Subscribe: iTunes Other Apps
- The Lake District
- The Dragonbone Chair on Amazon
- Dragon Beaded Bookmark
- Acceptance and Resilience
- Corn Whiskey: “The time when Americans drank all day long” from the BBC; “The History Of American Alcohol Consumption, Charted” from Digg; “A Nation of Sots” from The New Republic
- “Solitude and Leadership”
Disconnected thoughts, because I love episodes that wander a bunch of topics:
Maybe it’s time for the polemic against technology, or at least the social media kind of technology that’s increasingly obviously just there to prod our emotions so that we’ll pay more attention to the ads. Because those little dopamine/cortisol hits can’t be healthy in the long term.
On sleep problems, the best investment I’ve made in recent years was the eight or so bucks on green/blue laser safety glasses (they’re red). You can install the magic software that tints your computer/phone screen red, but these do the same thing for, y’know, the entire world. I wear them for about an hour before bed and am usually tired enough to drop right off.
Possibly-interesting point on relationships to people who have created art (or “content,” as the all-business-all-the-time people call it), the history of General Semantics gets weird (grammar and Scientology weird), but one of Alfred Korzybski’s ideas you can find in “The Manhood of Humanity” (on Project Gutenberg) is the idea that humans are distinct from other animals because we’re able to aggregate resources and communicate across time, at least in one direction. I like thinking about things in these terms, in that there are at least aspects of an increasing number of people’s thoughts that we can engage with whenever we want and use them as a springboard for our own thoughts. (Korzybski was also the “the map is not the territory” author.)
Unfortunately, I’m writing this kind of late in the evening, otherwise I’d make a big deal about leaving it at that to go outside for a while…
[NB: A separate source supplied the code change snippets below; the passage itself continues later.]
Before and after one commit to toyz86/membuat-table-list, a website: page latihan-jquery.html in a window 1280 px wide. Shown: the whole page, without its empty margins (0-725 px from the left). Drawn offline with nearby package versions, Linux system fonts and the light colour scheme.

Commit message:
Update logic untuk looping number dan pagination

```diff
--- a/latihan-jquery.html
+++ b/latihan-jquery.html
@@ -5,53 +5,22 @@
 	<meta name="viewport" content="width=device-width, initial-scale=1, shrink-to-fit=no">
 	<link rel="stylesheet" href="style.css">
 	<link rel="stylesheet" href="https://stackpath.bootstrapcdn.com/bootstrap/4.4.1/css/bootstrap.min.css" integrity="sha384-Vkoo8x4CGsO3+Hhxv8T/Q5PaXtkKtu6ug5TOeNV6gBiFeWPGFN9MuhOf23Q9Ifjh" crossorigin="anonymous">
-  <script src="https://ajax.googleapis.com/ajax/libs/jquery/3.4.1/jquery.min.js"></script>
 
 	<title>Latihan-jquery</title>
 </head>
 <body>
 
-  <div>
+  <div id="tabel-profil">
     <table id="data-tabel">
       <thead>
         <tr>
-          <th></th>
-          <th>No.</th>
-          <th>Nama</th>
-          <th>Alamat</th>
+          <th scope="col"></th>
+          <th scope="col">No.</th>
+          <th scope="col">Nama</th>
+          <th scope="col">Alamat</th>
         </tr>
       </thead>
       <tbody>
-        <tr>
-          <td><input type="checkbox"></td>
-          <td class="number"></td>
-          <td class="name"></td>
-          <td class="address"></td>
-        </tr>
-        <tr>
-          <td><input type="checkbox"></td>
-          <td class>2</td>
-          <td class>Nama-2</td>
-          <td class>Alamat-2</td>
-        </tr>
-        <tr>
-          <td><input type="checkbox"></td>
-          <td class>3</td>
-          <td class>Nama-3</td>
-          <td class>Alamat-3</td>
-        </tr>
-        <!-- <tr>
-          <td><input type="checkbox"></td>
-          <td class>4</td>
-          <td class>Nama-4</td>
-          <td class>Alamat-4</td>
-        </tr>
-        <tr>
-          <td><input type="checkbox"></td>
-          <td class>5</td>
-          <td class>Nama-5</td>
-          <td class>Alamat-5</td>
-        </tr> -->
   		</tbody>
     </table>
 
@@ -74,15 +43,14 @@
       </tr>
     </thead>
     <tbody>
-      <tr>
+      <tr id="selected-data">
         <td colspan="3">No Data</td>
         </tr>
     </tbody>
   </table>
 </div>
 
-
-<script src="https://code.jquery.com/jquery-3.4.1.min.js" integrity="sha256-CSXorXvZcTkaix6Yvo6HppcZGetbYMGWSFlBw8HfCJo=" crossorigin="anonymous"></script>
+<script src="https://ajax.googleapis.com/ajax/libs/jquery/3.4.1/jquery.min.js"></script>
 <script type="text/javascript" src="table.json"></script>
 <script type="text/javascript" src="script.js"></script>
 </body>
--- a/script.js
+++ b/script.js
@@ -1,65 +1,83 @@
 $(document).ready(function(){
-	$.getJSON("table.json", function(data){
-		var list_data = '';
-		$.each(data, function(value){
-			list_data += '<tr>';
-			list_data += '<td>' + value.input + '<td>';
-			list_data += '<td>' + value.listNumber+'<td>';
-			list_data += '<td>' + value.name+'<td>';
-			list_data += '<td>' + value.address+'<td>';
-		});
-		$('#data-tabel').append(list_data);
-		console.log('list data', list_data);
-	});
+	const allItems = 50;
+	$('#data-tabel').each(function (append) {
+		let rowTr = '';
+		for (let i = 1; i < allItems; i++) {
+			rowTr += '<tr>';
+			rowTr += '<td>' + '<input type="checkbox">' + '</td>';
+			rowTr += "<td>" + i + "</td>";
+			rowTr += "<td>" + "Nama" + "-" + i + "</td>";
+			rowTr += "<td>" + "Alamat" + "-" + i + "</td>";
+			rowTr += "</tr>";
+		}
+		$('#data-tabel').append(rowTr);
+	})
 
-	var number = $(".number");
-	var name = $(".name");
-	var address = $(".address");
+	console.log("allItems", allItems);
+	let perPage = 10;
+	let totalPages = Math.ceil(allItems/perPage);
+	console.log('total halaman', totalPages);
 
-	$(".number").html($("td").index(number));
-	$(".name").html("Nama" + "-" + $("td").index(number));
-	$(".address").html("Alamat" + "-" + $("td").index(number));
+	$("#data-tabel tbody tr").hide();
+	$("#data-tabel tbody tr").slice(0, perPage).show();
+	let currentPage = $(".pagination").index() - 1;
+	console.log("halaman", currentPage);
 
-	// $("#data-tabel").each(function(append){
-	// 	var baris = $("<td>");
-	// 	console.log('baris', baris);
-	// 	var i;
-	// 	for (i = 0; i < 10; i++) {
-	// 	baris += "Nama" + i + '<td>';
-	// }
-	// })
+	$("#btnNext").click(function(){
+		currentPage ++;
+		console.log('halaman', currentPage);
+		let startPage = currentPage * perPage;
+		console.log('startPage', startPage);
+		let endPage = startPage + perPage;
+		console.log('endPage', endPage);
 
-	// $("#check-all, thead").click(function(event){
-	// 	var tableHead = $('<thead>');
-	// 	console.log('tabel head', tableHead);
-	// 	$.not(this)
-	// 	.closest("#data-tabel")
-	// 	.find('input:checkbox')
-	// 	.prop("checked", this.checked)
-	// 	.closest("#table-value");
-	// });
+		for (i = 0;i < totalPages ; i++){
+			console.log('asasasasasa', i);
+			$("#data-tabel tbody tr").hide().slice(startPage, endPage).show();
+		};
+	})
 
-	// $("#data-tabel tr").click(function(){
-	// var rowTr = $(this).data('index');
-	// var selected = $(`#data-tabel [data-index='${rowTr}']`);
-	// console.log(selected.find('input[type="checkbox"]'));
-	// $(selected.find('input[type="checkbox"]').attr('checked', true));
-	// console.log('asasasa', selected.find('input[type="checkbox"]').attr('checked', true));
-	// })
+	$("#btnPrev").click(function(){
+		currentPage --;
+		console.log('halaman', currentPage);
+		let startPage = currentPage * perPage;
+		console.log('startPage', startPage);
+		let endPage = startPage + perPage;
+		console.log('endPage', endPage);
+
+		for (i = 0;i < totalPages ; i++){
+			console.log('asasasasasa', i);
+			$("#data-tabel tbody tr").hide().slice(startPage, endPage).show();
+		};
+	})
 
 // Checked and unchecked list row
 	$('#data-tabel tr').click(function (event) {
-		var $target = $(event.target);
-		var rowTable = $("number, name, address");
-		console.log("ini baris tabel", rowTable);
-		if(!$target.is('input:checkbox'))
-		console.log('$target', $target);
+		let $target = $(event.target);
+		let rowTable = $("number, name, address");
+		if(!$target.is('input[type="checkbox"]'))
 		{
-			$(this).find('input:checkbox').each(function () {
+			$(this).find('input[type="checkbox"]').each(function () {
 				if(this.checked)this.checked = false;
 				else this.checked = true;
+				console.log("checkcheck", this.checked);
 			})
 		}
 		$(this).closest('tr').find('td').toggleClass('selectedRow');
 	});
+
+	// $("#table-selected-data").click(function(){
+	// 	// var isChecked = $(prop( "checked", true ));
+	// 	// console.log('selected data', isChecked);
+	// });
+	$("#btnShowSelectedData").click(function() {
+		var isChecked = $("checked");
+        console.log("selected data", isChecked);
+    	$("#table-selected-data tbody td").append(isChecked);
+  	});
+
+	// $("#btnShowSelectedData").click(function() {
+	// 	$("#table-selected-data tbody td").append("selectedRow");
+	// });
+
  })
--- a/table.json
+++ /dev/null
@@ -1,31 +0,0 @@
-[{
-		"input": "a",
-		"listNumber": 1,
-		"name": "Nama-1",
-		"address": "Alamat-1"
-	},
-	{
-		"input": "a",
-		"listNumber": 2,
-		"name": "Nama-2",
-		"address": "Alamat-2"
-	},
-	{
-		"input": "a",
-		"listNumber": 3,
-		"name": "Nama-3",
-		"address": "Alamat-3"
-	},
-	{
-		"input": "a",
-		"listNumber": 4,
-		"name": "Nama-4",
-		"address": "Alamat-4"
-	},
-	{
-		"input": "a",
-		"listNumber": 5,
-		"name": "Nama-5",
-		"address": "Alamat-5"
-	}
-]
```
Wow, you took my (over)thoughts on thoughts and really took it to a deep and dark, yet honest place. Thanks guys.
What was the “AAAA, rotor rooters” bit about at the very end?
It’s not every day you hear a one-liner that you know will haunt you for ages. I thought about Pete’s comment that “the history of America is corn’s quest to find a way into the human body” (or something to that effect) all weekend.